There is a good deal of comfort, now, in remembering this.

Or  sometimes,  even  when  you  were  still  loving,  still  falling,  you’d wake up in the middle of the night, when the moonlight was coming through  the  window  onto  his  sleeping  face,  making the  shadows  in the sockets of his eyes darker and more cavernous than in daytime, and you’d think, Who knows what they do, on their own or with other men? Who knows what they say or where they are likely to go? Who can tell what they really are? Under their daily-ness.

Likely you would think at those times: What if he doesn’t love me?

– Margaret Atwood, The Handmaid’s Tale

Fable of the Mermaid and the Drunks – Neruda
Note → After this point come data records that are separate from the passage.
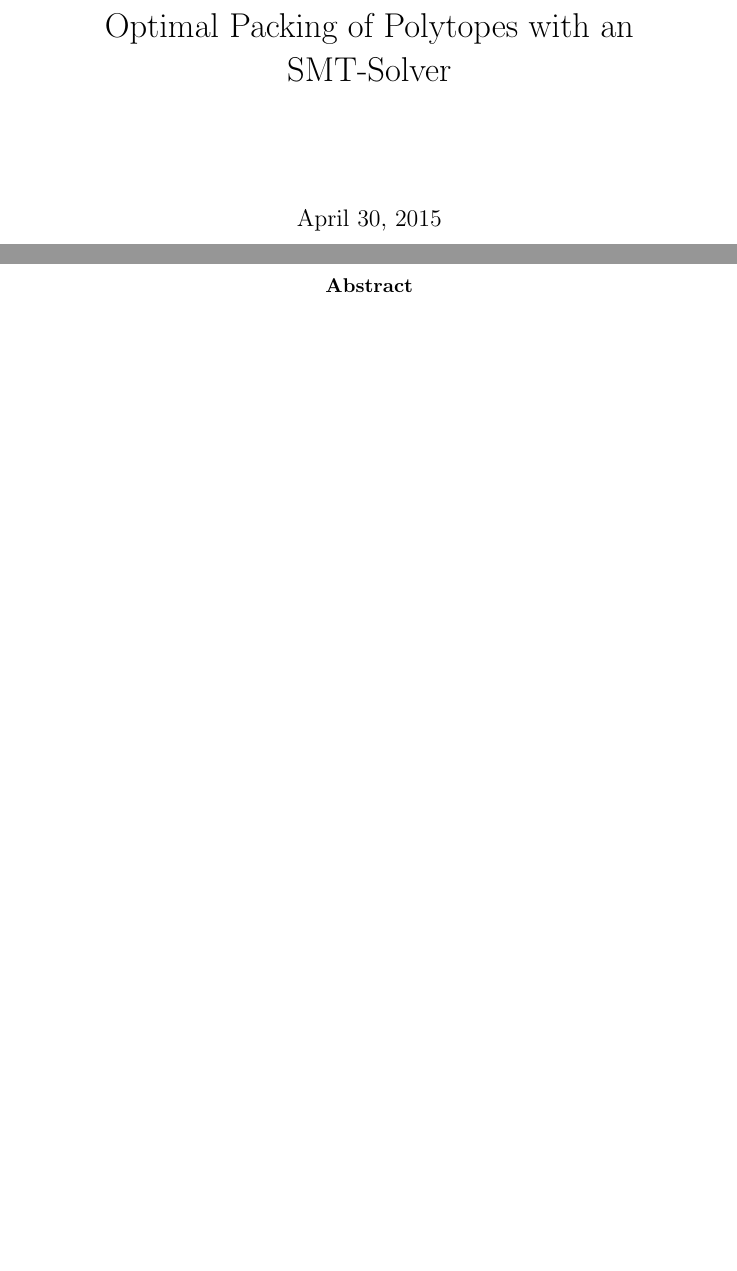
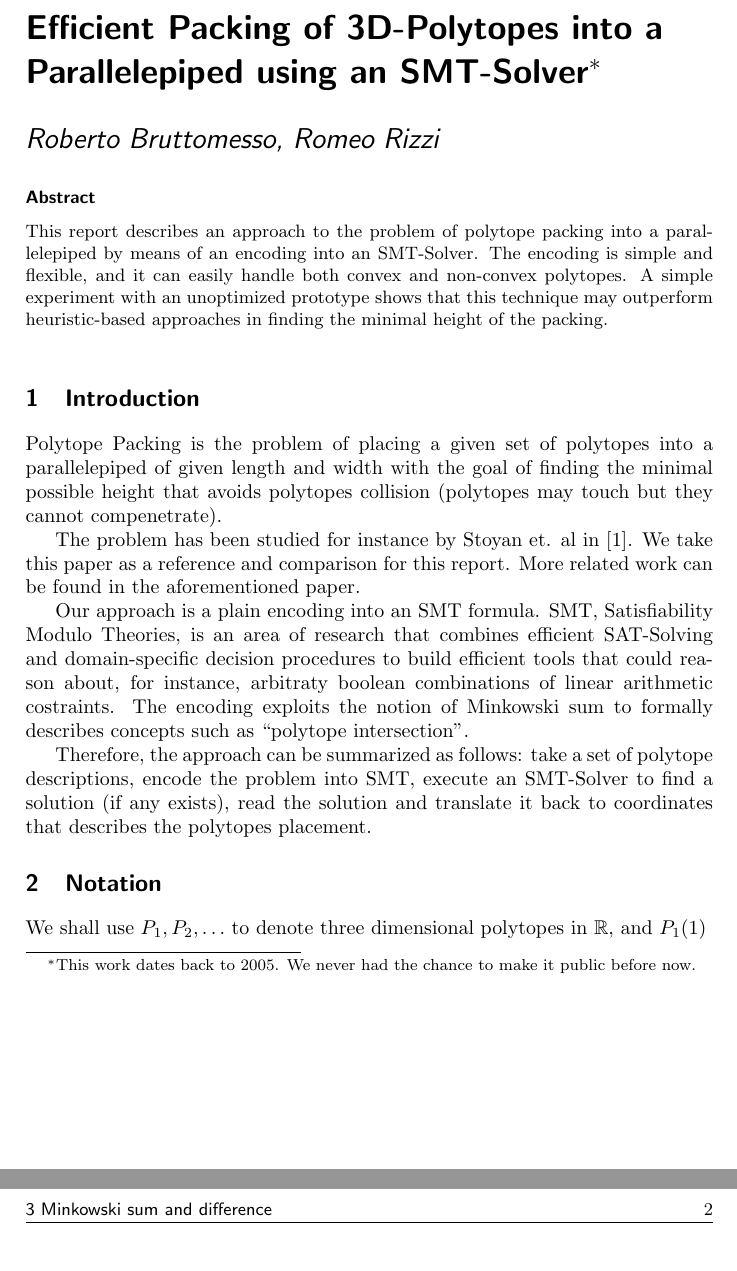
Before and after one commit to formalmethods/polytopepacking, a LaTeX document (report/main.tex, which reads report/abstract.tex, report/introduction.tex, report/notation.tex): two parts of pages 1 and 2 of 4 before the commit and two parts of pages 1 and 2 of 2 after it, joined at a grey line, cut at the place of the change, the shorter picture padded with empty space. Compiled offline with pdfLaTeX.

Commit message:
Done for lunch break

```diff
--- a/report/abstract.tex
+++ b/report/abstract.tex
@@ -1,2 +1,9 @@
 \begin{abstract}
+This report describes an approach to the problem of polytope
+packing into a parallelepiped by means of an encoding into
+an SMT-Solver. The encoding is simple and flexible, and it
+can easily handle both convex and non-convex polytopes.
+A simple experiment with an unoptimized prototype shows
+that this technique may outperform heuristic-based approaches
+in finding the minimal height of the packing.
 \end{abstract}
--- a/report/introduction.tex
+++ b/report/introduction.tex
@@ -1,3 +1,26 @@
 \section{Introduction}
+Polytope Packing is the problem of placing a given set of
+polytopes into a parallelepiped of given length and width
+with the goal of finding the minimal possible height that
+avoids polytopes collision (polytopes may touch but they
+cannot compenetrate).
 
-\cite{sto03}
+The problem has been studied for instance by
+Stoyan et. al in~\cite{sto03}. We take this paper as
+a reference and comparison for this report. More related
+work can be found in the aforementioned paper.
+
+Our approach is a plain encoding into an SMT formula. SMT,
+Satisfiability Modulo Theories, is an area of research
+that combines efficient SAT-Solving and domain-specific
+decision procedures to build efficient tools that could
+reason about, for instance, arbitraty boolean combinations
+of linear arithmetic costraints. The encoding exploits
+the notion of Minkowski sum to formally describes concepts
+such as ``polytope intersection''.
+
+Therefore, the approach can be summarized as follows:
+take a set of polytope descriptions, encode the problem
+into SMT, execute an SMT-Solver to find a solution (if any
+exists), read the solution and translate it back to
+coordinates that describes the polytopes placement.
--- a/report/main.tex
+++ b/report/main.tex
@@ -2,10 +2,17 @@
 
-\title{Optimal Packing of Polytopes with an SMT-Solver}
+\usepackage{amsmath}
+\usepackage{amsfonts}
+
+\title{Efficient Packing of 3D-Polytopes into a Parallelepiped using an SMT-Solver\footnote{
+This work dates back to 2005. We never had the chance to make it public before now.
+}}
+
+\author{Roberto Bruttomesso, Romeo Rizzi}
 
 \begin{document}
-\maketitle
-\input{abstract}
+\maketitle\input{abstract}
 \input{introduction}
+\input{notation}
 \input{minkowski}
 \input{encoding}
 \input{experiments}
--- /dev/null
+++ b/report/notation.tex
@@ -0,0 +1,3 @@
+\section{Notation}
+We shall use $P_1, P_2, \ldots$ to denote three dimensional
+polytopes in $\mathbb{R}$, and $P_1(1)$
```
Also changed, not shown: report/Makefile, report/main.pdf, report/main.tex (2 more changed lines).
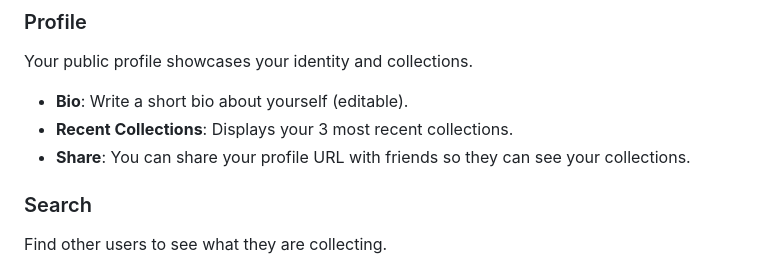
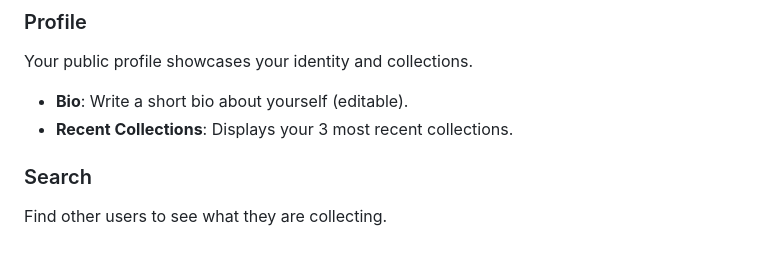
Before and after one commit to Safik121/ZWA-PROJECT, a Markdown page: docs/Product.md, the part around the change. Drawn GitHub-style.

```diff
--- a/docs/Product.md
+++ b/docs/Product.md
@@ -64,7 +64,6 @@ Inside a collection, you can add items in two ways:
 Your public profile showcases your identity and collections.
 *   **Bio**: Write a short bio about yourself (editable).
 *   **Recent Collections**: Displays your 3 most recent collections.
-*   **Share**: You can share your profile URL with friends so they can see your collections.
 
 ### Search
 Find other users to see what they are collecting.
```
All those men were there inside,
when she came in totally naked.
They had been drinking: they began to spit.
Newly come from the river, she knew nothing.
She was a mermaid who had lost her way.
The insults flowed down her gleaming flesh.
Obscenities drowned her golden breasts.
Not knowing tears, she did not weep tears.
Not knowing clothes, she did not have clothes.
They blackened her with burnt corks and cigarette stubs,
and rolled around laughing on the tavern floor.
She did not speak because she had no speech.
Her eyes were the colour of distant love,
her twin arms were made of white topaz.
Her lips moved, silent, in a coral light,
and suddenly she went out by that door.
Entering the river she was cleaned,
shining like a white stone in the rain,
and without looking back she swam again
swam towards emptiness, swam towards death.

What I want.

Look, I don’t want heaven, or any of the other ephemerals, the power or the glory, I just want this, this moment, this sunlight, the car in the garage, that music system in my room. These gross material things, I could make these last for ever. If I had any grand desires, they are only grist for lazy fantasy – Vienna and Hongkong and kink in Bangkok. This narrow, placid world, here and now is enough, where success means watching the rajnigandhas you planted bloom. I am not ambitious for ecstasy, you will ask me to think of the future, but the decade to come pales before this second, the span of my life is less important than its quality. I want to sit here in the mild sun and try and not think, try and escape the iniquity of the restlessness of my mind. Do you understand. Doesn’t anyone understand the absence of ambition, or the simplicity of it.

– English, August